Your answer is one number: the count of lines below that hold the word "names".
============================================================
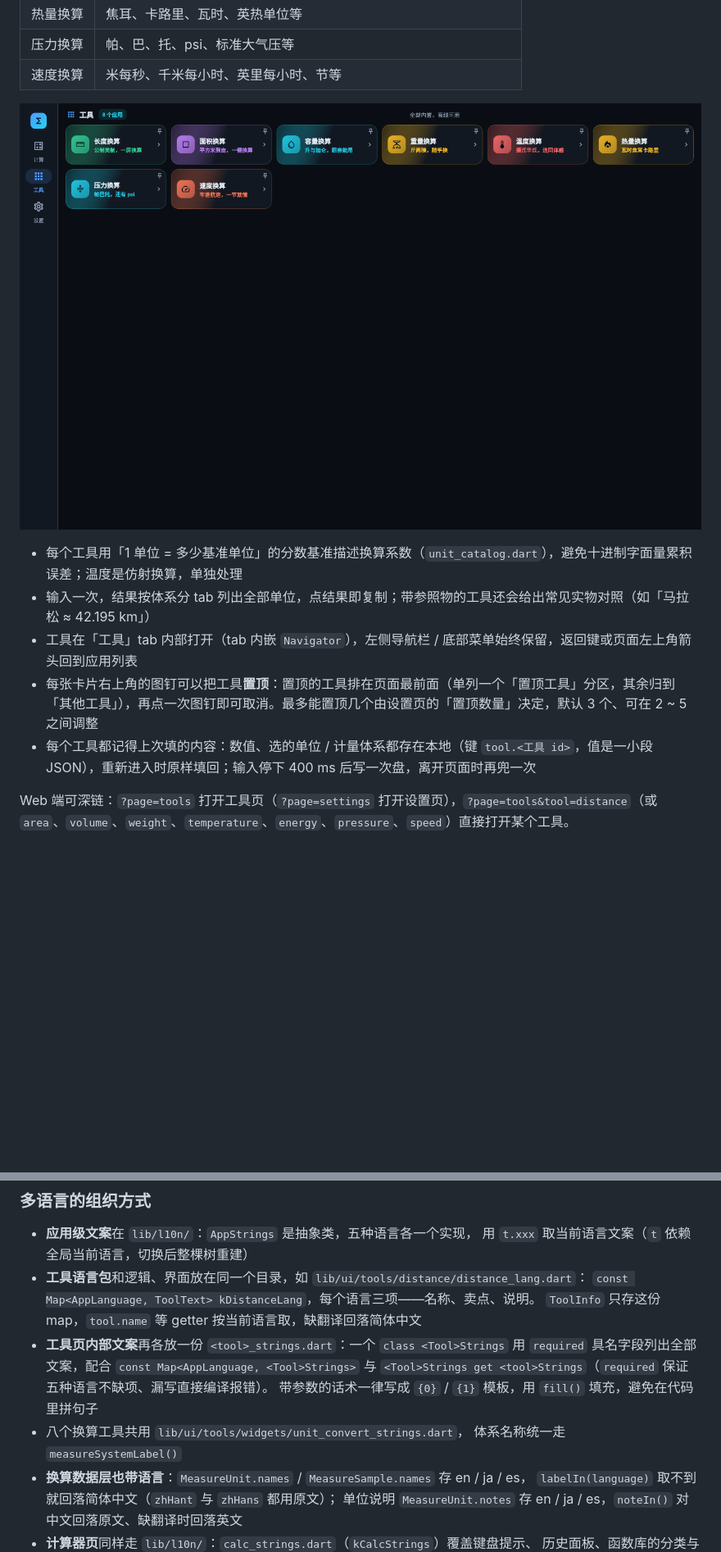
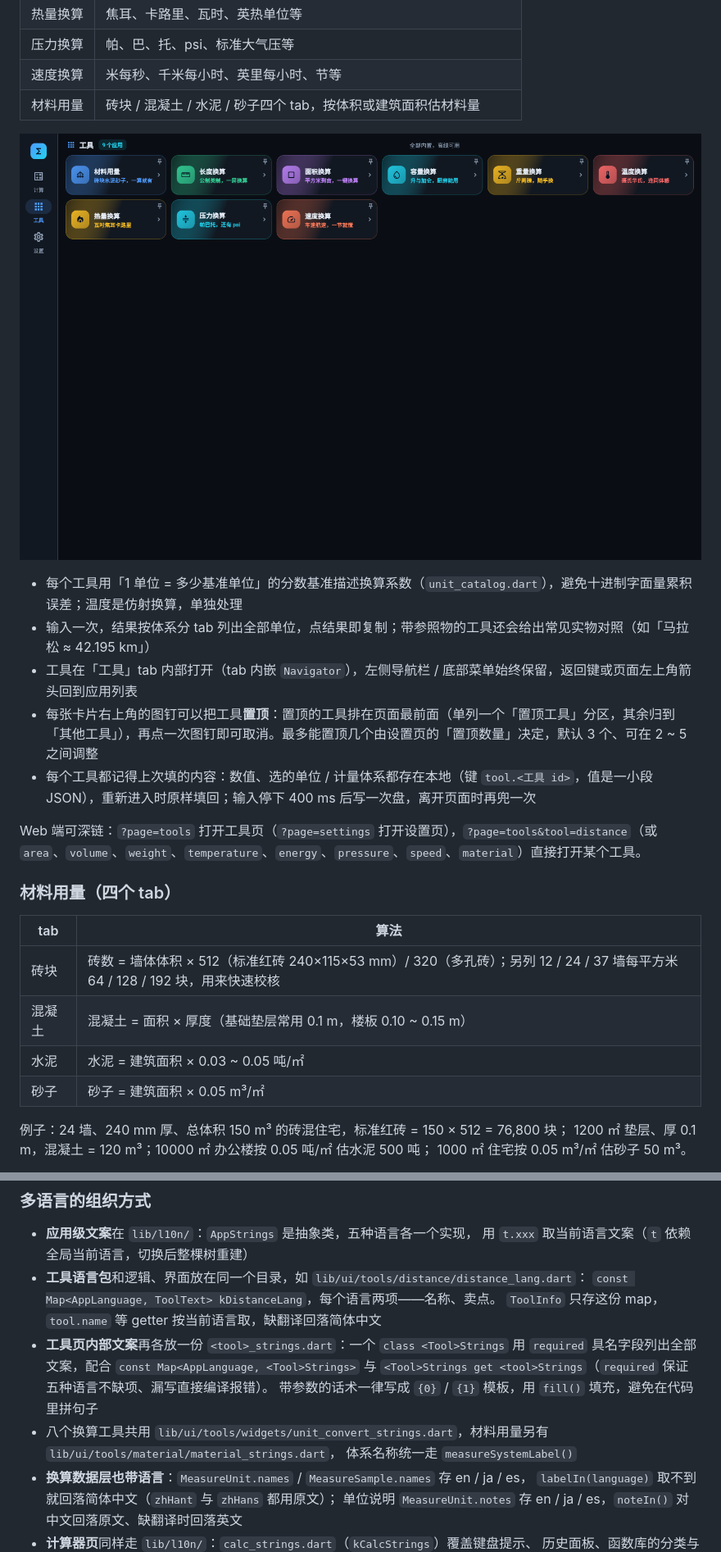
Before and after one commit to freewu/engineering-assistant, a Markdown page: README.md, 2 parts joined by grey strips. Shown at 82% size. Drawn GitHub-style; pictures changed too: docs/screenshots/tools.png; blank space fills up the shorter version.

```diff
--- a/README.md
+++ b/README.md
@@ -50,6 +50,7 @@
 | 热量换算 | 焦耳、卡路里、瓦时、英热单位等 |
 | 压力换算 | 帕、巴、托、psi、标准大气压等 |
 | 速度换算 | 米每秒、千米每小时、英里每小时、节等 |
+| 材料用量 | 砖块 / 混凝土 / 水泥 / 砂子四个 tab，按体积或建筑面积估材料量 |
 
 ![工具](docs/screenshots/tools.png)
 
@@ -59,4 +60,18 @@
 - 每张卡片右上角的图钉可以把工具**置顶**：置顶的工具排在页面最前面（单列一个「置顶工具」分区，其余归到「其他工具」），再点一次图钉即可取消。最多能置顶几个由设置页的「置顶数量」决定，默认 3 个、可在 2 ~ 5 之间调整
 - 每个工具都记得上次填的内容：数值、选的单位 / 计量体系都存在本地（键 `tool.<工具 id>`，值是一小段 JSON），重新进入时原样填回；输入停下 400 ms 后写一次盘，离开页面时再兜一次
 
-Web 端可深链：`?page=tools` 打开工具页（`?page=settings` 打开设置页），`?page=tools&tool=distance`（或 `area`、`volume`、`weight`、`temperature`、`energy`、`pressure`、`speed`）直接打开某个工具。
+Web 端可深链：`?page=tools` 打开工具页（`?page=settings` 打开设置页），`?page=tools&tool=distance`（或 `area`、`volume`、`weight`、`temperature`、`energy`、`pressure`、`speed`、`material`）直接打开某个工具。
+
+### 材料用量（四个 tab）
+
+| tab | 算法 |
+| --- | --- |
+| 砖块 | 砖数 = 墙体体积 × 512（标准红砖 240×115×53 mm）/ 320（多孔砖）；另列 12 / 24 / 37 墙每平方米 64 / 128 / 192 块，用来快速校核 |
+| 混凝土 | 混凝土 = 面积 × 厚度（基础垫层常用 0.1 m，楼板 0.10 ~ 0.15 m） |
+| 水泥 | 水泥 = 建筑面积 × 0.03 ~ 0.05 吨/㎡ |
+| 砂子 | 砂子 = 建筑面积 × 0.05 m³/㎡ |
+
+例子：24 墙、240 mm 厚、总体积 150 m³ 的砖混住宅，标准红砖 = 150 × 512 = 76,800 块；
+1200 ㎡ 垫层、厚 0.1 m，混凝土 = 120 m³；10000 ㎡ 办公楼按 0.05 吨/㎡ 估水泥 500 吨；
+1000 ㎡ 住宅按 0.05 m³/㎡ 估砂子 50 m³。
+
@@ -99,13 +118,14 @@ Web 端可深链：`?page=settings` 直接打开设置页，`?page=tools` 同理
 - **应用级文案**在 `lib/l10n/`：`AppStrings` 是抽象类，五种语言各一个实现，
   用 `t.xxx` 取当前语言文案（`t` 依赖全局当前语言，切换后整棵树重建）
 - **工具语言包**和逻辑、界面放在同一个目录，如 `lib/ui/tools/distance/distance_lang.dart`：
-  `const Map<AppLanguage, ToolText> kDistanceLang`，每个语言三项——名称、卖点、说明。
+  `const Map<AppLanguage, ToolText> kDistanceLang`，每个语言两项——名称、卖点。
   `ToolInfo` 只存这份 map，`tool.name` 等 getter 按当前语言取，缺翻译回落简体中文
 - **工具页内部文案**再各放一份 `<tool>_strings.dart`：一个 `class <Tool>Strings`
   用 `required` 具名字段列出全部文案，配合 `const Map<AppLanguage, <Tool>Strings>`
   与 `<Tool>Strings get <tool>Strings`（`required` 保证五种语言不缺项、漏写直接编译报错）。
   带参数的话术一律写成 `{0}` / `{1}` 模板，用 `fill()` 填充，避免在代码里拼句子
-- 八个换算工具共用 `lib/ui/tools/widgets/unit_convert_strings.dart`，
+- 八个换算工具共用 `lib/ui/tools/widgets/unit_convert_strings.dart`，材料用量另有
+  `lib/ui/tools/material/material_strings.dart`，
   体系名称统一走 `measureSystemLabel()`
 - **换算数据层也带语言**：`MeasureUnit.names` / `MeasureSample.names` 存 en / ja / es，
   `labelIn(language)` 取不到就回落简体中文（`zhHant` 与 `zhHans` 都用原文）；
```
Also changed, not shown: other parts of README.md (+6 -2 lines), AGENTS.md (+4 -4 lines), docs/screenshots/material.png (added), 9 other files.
============================================================
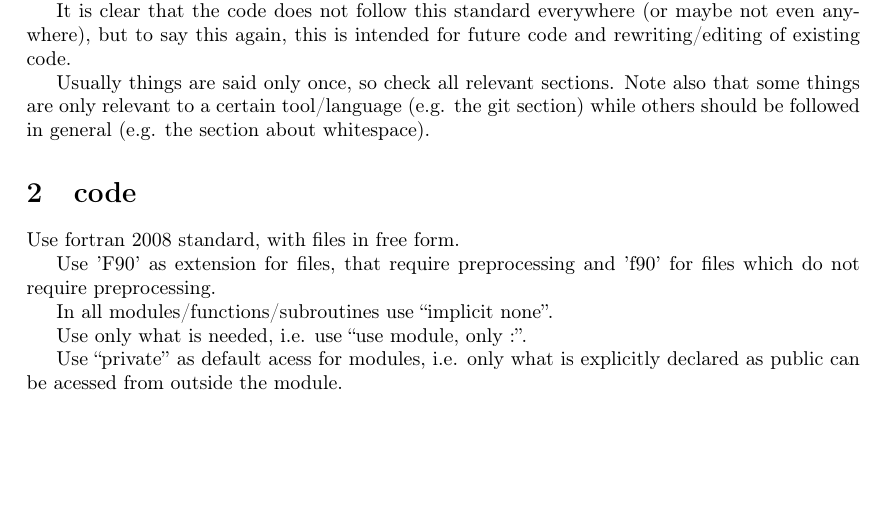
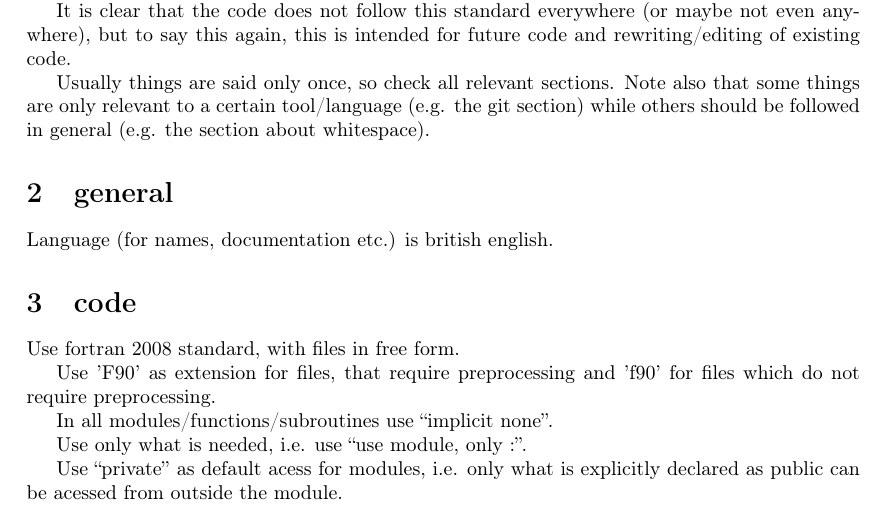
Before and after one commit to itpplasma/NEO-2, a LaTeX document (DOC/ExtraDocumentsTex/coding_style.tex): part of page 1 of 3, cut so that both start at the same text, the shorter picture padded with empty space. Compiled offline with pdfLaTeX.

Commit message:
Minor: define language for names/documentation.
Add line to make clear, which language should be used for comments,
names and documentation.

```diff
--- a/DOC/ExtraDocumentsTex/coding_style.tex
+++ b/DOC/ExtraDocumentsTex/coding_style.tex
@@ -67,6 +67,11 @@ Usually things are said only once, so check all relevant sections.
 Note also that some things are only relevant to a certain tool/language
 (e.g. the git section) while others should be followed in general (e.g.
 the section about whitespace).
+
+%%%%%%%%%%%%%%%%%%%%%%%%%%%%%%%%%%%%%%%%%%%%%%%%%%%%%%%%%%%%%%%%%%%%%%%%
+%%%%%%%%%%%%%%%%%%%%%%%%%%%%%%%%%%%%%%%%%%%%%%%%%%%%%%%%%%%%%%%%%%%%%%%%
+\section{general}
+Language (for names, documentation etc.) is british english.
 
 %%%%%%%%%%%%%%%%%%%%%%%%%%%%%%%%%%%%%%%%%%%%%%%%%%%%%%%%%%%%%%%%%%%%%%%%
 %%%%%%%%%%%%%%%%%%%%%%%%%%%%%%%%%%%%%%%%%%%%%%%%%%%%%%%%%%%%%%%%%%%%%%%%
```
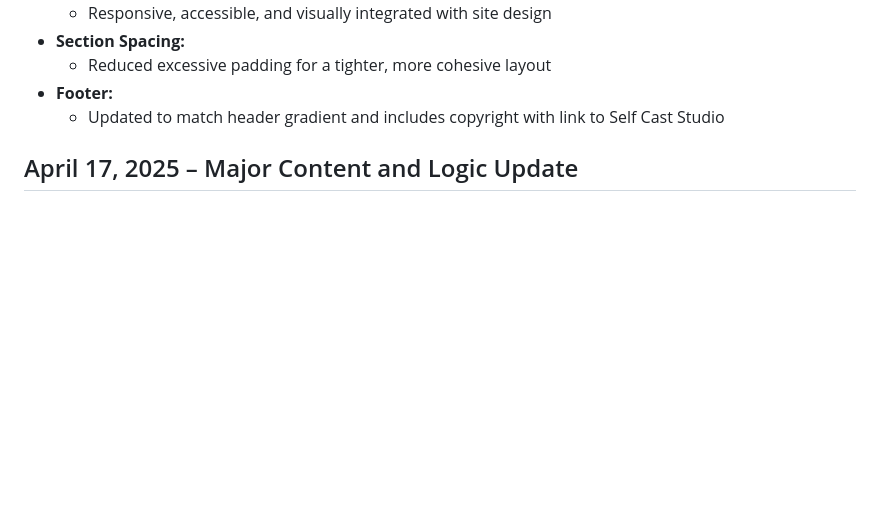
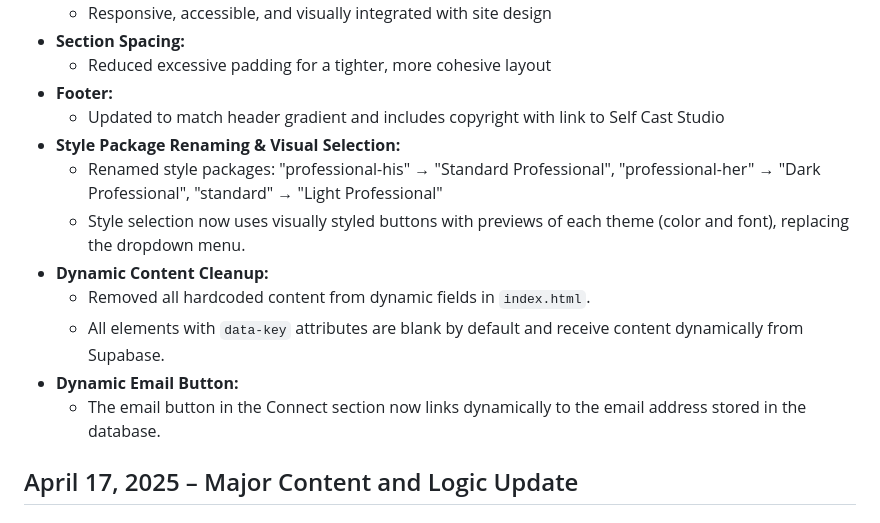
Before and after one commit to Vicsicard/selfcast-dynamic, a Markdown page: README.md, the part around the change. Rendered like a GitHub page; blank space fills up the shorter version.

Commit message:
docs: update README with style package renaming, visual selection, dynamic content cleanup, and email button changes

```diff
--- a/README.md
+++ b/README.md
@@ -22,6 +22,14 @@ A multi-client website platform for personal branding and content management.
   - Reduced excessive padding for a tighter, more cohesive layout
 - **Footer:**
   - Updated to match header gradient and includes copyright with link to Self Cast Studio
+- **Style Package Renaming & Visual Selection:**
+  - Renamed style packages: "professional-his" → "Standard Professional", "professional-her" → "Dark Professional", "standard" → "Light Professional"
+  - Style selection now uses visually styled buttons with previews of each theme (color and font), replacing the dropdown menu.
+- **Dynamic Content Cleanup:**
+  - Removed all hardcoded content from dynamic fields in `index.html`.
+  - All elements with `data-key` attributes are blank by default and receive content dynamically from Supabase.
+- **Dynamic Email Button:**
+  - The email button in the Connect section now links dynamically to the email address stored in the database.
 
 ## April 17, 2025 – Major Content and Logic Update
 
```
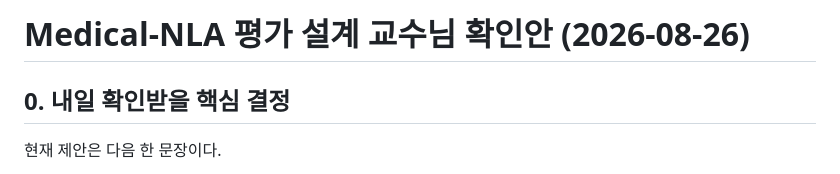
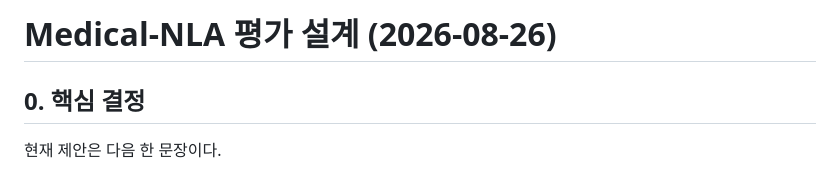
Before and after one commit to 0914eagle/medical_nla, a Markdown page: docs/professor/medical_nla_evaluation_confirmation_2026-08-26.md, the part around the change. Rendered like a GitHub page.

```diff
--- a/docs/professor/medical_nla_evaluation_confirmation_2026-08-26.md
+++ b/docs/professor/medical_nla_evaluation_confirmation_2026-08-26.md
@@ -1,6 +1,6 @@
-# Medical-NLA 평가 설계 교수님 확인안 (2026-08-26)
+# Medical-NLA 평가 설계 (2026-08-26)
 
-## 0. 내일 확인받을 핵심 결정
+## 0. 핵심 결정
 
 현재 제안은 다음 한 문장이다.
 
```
============================================================
Problem solution: 4